HERNANDO SUN WRITER
A new set of multi-million dollar projects totaling more than $78 million are on the horizon for Oak Hill Hospital by parent company HCA Healthcare of Nashville, Tennessee.
Three major expansions plus a host of other infrastructure renovations are planned, firmly cementing Oak Hill Hospital’s aim to meet the medical needs of the residents in Hernando County and its surrounding communities.
“Because of our continuing growth in Hernando County and to keep pace with the needs of the communities we serve, we are ready to expand,’’ stated Oak Hill Hospital’s Chief Operating Officer, Steve Young, to The Hernando Sun.
According to HCA, the population growth in Hernando County is projected at nearly 5 percent through 2022, compared to the US average of 4.2 percent. Patients aged 65 and over will grow 11.75 percent over the next few years and account for 32.5 percent of Oak Hill’s population compared to the 14.4 percent national rate.
“These expansions will bring a broad and positive economic impact to our community,” said Young. “This new round of capital investment will create jobs in a wide-range of industries, particularly in the higher salaried nursing jobs.”
North Tower Expansion
The first major project — a capital investment of approximately $40 million — will again change the skyline of Hernando County with the addition of 48,000 square feet of patient care area to the hospital’s North Tower.
Two new floors will be constructed vertically to the North Tower adding 70 private patient rooms — 34 on the 4th floor and 36 on the 5th floor — and expanding the hospital’s total capacity from 280 to 350 beds.
“We’re excited about this new project because we have chosen to use prefabrication technology in the construction process,” said Young. “Our sister hospital, Medical Center of Trinity in Pasco County, went through a similar transformation recently using the same technology,” he said. “The adoption of using prefabrication is by far more efficient in building construction.”
Young explained that using prefabrication technology during the North Tower expansion will reduce overall construction time thus speeding up completion and lowering costs at the same time.
The prefabricated modules will include exterior walls, bathrooms, headwalls, nursing stations and more. They will be made offsite while the steel shell for the two new floors is being erected.
“We expect to see some movement on this project to begin in December 2018,” said Young, “and the project is scheduled to be completed within 16 months.”
Emergency Room Expansion

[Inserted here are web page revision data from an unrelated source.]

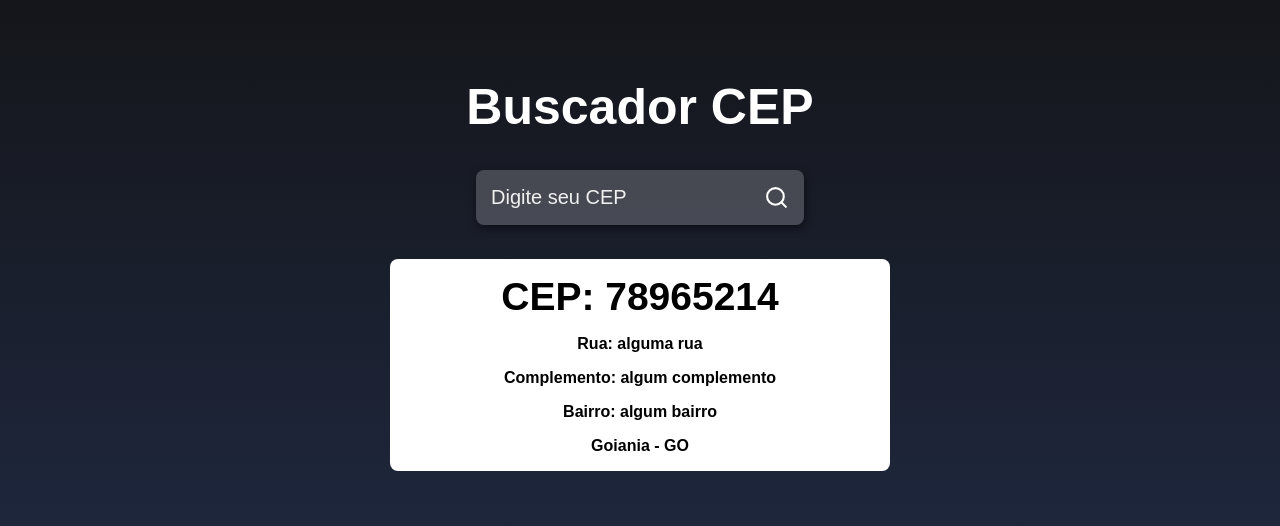
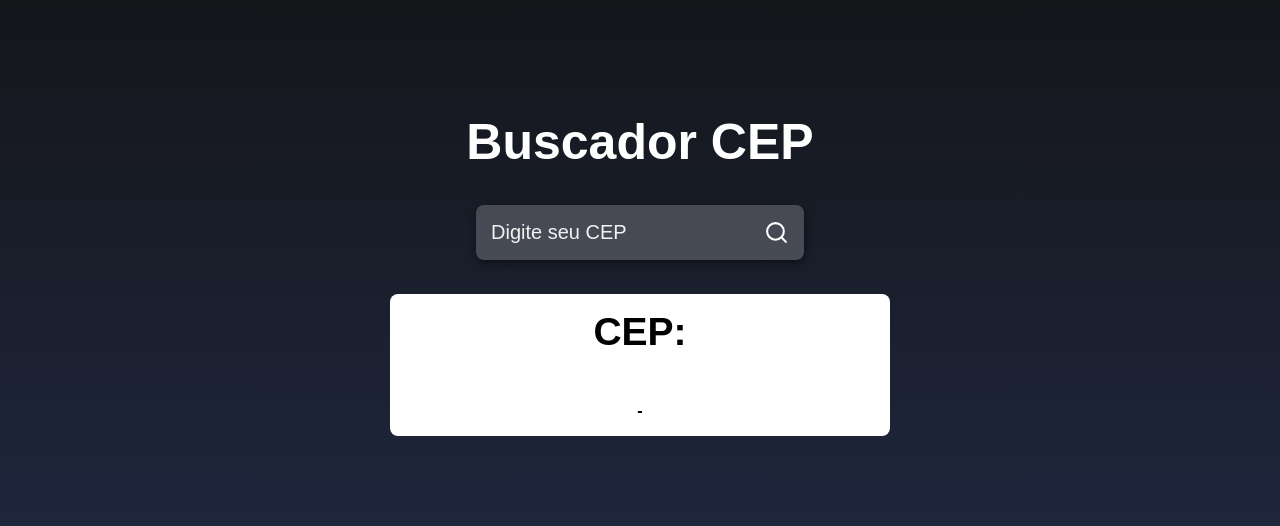
Before and after one commit to LFerreiraDev/buscador-cep, a React (Create React App) app: page / in a window 1280 px wide. Shown: the part 126-652 px from the top of the page. Built offline with nearby package versions, Linux system fonts and the light colour scheme.

Commit message:
colocando informacoes atraves do useState

```diff
--- a/src/App.js
+++ b/src/App.js
@@ -7,6 +7,7 @@ import api from './services/api';
 function App(){
 
   const[input, setInput] = useState('')
+  const[cep, setCep] = useState({})
 
   async function handleSearch(){
 
@@ -17,9 +18,13 @@ function App(){
 
     try{
       const response = await api.get(`${input}/json`);
-      console.log(response)
+      setCep(response.data)
+      setInput("");
+
+
     }catch{
       alert("Erro ao buscar CEP")
+      setInput("")
 
     }
 
@@ -44,13 +49,14 @@ function App(){
         </button>
       </div>
 
+
+
       <main className='main'>
-        <h2>CEP: 78965214</h2>
+        <h2>CEP: {cep.cep}</h2>
 
-        <spam>Rua: alguma rua</spam>
-        <spam>Complemento: algum complemento</spam>
-        <spam>Bairro: algum bairro</spam>
-        <spam>Goiania - GO</spam>
+        <spam>{cep.logradouro}</spam>
+        <spam>{cep.bairro}</spam>
+        <spam>{cep.localidade} - {cep.uf}</spam>
 
 
       </main>
```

The second project, costing a capital investment of $23 million over a two to three year period, will increase the overall Emergency Department square footage by almost 50 percent. The project will add 12,000 square feet to the hospital’s Emergency Room and increase its capacity from 28 emergency care patient bays to 43 bays.
Patient-specific areas will include a pediatric waiting room that will connect directly to the separate pediatric emergency room. Low acuity, resuscitation and GYN areas will also be added with a high level of service provided by board-certified providers and nurses. The hospital’s emergency medicine residency program, approved to train 18 medical residents during a 3-year program, will also have a private area for emergency room learning.

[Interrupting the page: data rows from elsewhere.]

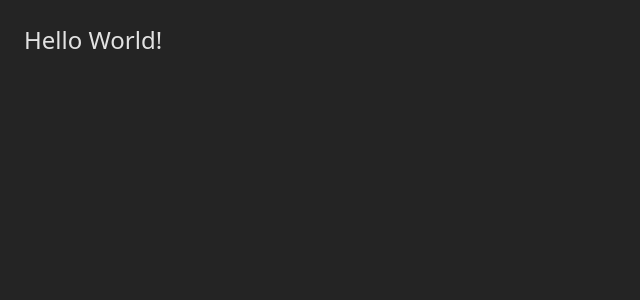
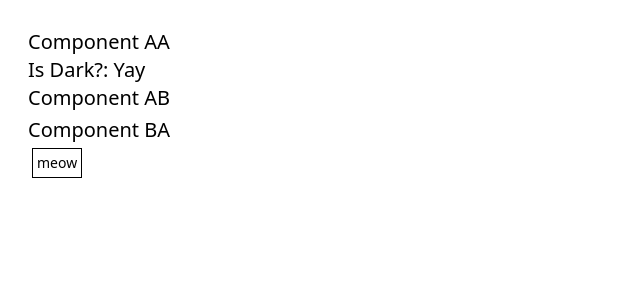
Before and after one commit to TriggeerCat/Okten-React, a React (Vite) app: page / in a window 1280 px wide. Shown: the top 300 px of the page, without its empty margins (0-640 px from the left). Built offline with nearby package versions, Linux system fonts and the light colour scheme.

Commit message:
feat (7.3): added assignment task

```diff
--- a/src/App.tsx
+++ b/src/App.tsx
@@ -1,7 +1,23 @@
+import {ComponentA} from "./components/ComponentA.tsx";
+import {ComponentB} from "./components/ComponentB.tsx";
+import {ThemeChanger} from "./context/ThemeChanger.tsx";
+import {useState} from "react";
+
 function App() {
+    const [theme, setTheme] = useState<boolean>(true);
+
     return (
         <div className='text-2xl'>
-            Hello World!
+            <ThemeChanger.Provider value={{
+                isDark: theme,
+                switcher: (bool: boolean) => {
+                    setTheme(!bool)
+                    document.querySelector('html')?.setAttribute("theme", theme ? "light" : "dark");
+                }
+            }}>
+                <ComponentA/>
+                <ComponentB/>
+            </ThemeChanger.Provider>
         </div>
     )
 }
--- /dev/null
+++ b/src/components/ComponentA.tsx
@@ -0,0 +1,11 @@
+import {ComponentAA} from "./ComponentAA.tsx";
+import {ComponentAB} from "./ComponentAB.tsx";
+
+export const ComponentA = () => {
+    return (
+        <div className='text-xl m-1'>
+            <ComponentAA/>
+            <ComponentAB/>
+        </div>
+    );
+};
--- /dev/null
+++ b/src/components/ComponentAA.tsx
@@ -0,0 +1,13 @@
+import {useContext} from "react";
+import {ThemeChanger} from "../context/ThemeChanger.tsx";
+
+export const ComponentAA = () => {
+    const {isDark} = useContext(ThemeChanger);
+
+    return (
+        <div>
+            <p>Component AA</p>
+            <p>Is Dark?: {isDark? "Yay" : "Nay"}</p>
+        </div>
+    );
+};
--- /dev/null
+++ b/src/components/ComponentAB.tsx
@@ -0,0 +1,7 @@
+export const ComponentAB = () => {
+    return (
+        <div>
+            <p>Component AB</p>
+        </div>
+    );
+};
--- /dev/null
+++ b/src/components/ComponentB.tsx
@@ -0,0 +1,9 @@
+import {ComponentBA} from "./ComponentBA.tsx";
+
+export const ComponentB = () => {
+    return (
+        <div className='text-xl m-1'>
+            <ComponentBA/>
+        </div>
+    );
+};
--- /dev/null
+++ b/src/components/ComponentBA.tsx
@@ -0,0 +1,13 @@
+import {useContext} from "react";
+import {ThemeChanger} from "../context/ThemeChanger.tsx";
+
+export const ComponentBA = () => {
+    const {isDark, switcher} = useContext(ThemeChanger);
+
+    return (
+        <div>
+            <p>Component BA</p>
+            <button onClick={() => switcher(isDark)} className='text-sm border p-1 m-1'>meow</button>
+        </div>
+    );
+};
--- /dev/null
+++ b/src/context/ThemeChanger.tsx
@@ -0,0 +1,15 @@
+import {createContext} from "react";
+
+type ThemeType = {
+    isDark: boolean,
+    switcher: (bool: boolean) => void
+}
+
+export const init = {
+    isDark: false,
+    switcher: (bool: boolean) => {
+        console.log(bool);
+    }
+}
+
+export const ThemeChanger = createContext<ThemeType>(init)
--- a/src/styles/index.css
+++ b/src/styles/index.css
@@ -5,9 +5,17 @@
     line-height: 1.5;
     font-weight: 400;
 
+    padding: 1.5rem;
+}
+
+[theme="dark"] {
     color-scheme: light dark;
     color: rgba(255, 255, 255, 0.87);
     background-color: #242424;
+}
 
-  padding: 1.5rem;
+[theme="light"] {
+    color-scheme: light dark;
+    color: rgba(0, 0, 0, 0.87);
+    background-color: #F0F0F0;
 }
```
Also changed, not shown: 1 other file (tests, documents, lock files or other folders). Lines whose indentation alone changed are shown as unchanged.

“We’re also expanding our EMS entrance so that emergency rigs coming in from Hernando County Fire Rescue and EMS and from other counties can park and recharge their vehicles while transferring their patients to our care,” Young said.

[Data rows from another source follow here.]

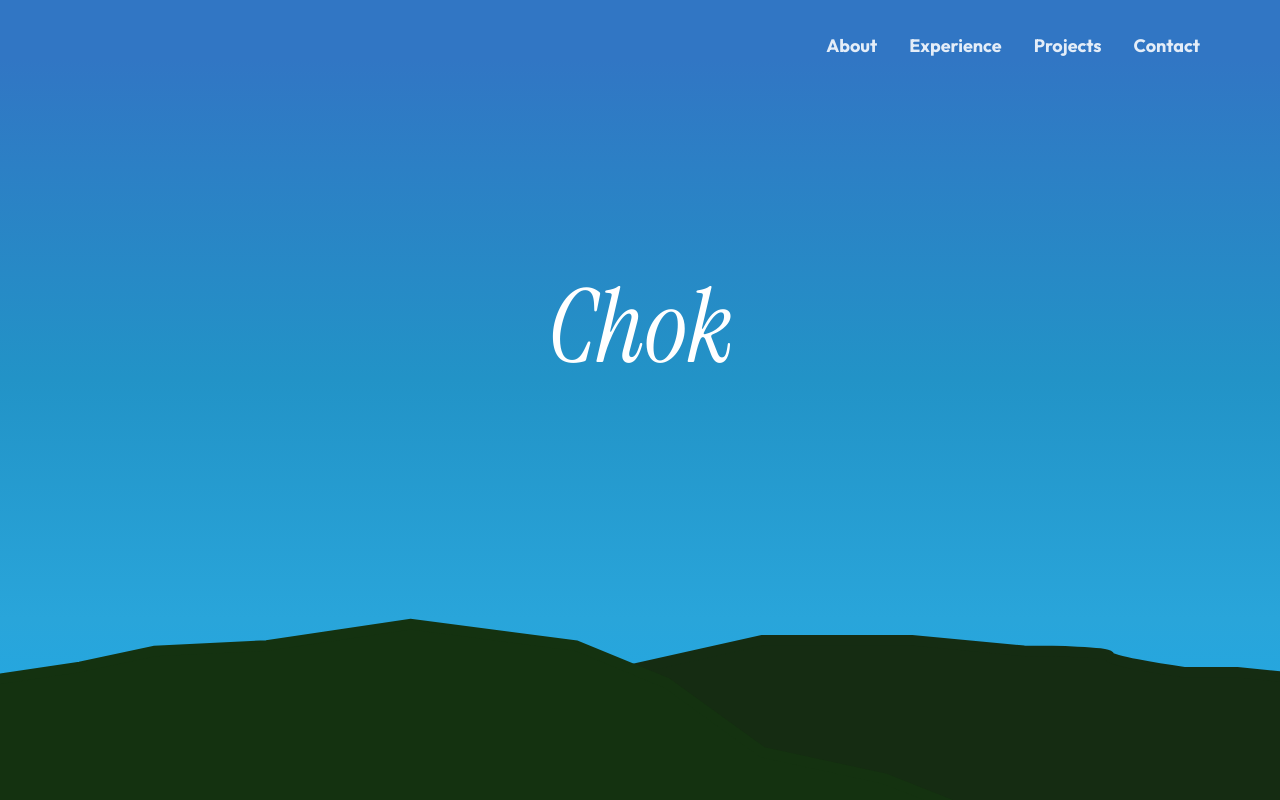
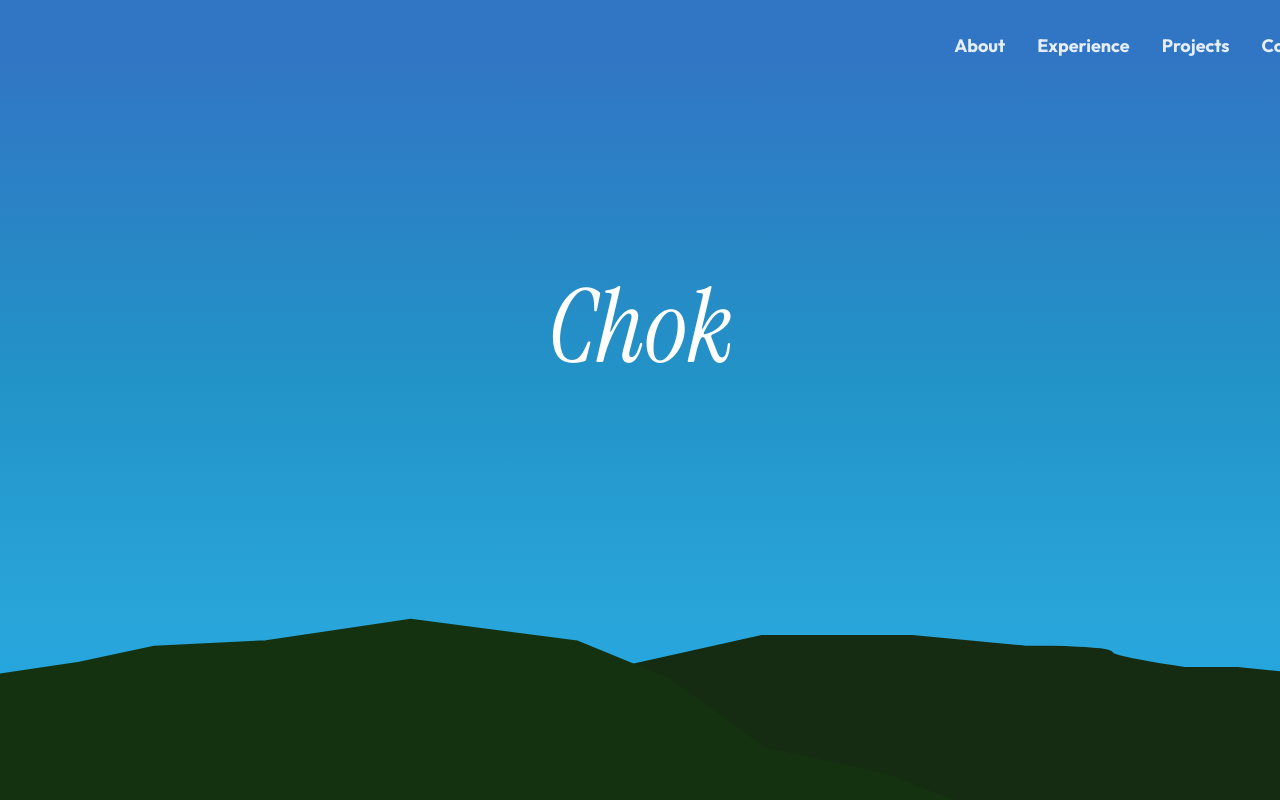
Before and after one commit to mgcapiendo/portfolio, a React (Vite) app: page / in a window 1280 px wide. Shown: the top 800 px of the page. Built offline with nearby package versions, Linux system fonts and the light colour scheme.

Commit message:
im just going to accept defeat

```diff
--- a/src/App.css
+++ b/src/App.css
@@ -4,8 +4,7 @@
 
 #root {
   text-align: center;
-  overflow: hidden;
-  background-color: #1d1a11;
+  overflow-x: hidden;
 }
 
 * {
@@ -15,13 +14,7 @@
 
 html, body {
   overflow-x: hidden;
-  overscroll-behavior: none;
 }
-
-body {
-  background-color: #3176c4;
-}
-
 
 /* *, *:hover {
   cursor: url("/cursor.png"), auto;
@@ -30,7 +23,7 @@ body {
 /* NAVBAR */
 .navbar {
   background: #3176c4 0%;
-  width: 100%;
+  width: 110%;
   height: auto;
   display: flex;
   font-family: 'Outfit', system-ui, sans-serif;
```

Medical Office Building
A new, two-story medical office building is planned for the south portion of Oak Hill Hospital’s campus and will add $13 million to the overall capital investment.
“Although we currently have two medical office complexes on campus, both are fully occupied,” said Young. “This new build will add 42,000-square feet and allow for growth in our outpatient services and will provide office space for physicians graduating from our internal medicine and family medicine residency programs,” he said.
Completion of the medical office building is expected within a two to three year timeframe.
The hospital also announced plans to make investments in a new technology project next year. Called iMobile, the project will provide physicians and care teams with secure smartphones to help improve care team communication and collaboration.
“This advancement in the way our physicians, nurses and ancillary staff can communicate securely is going to be unique,” said Young.
The smartphone application will give caregivers the ability to send secure text messages, initiate phone calls, view a list of hospital and provider contacts and send broadcasts within the patient care team.
Other infrastructure improvements and renovations to serve the projected patient growth include a kitchen makeover of $1.1 million, bringing the total square footage to 3,500. The hospital will also repave and expand the parking lots, invest in a new generator as well as stainless steel housing for cooling towers and new switchgear, and upgrade the chiller systems for operating rooms.
“We are excited about announcing our new plans,” said Young. “It will positively impact our patients and enhance the excellent level of care we provide our community.”
In 2017, Oak Hill Hospital saw 17,851 admissions and 60,375 emergency room visits, including 8,481 pediatric patients.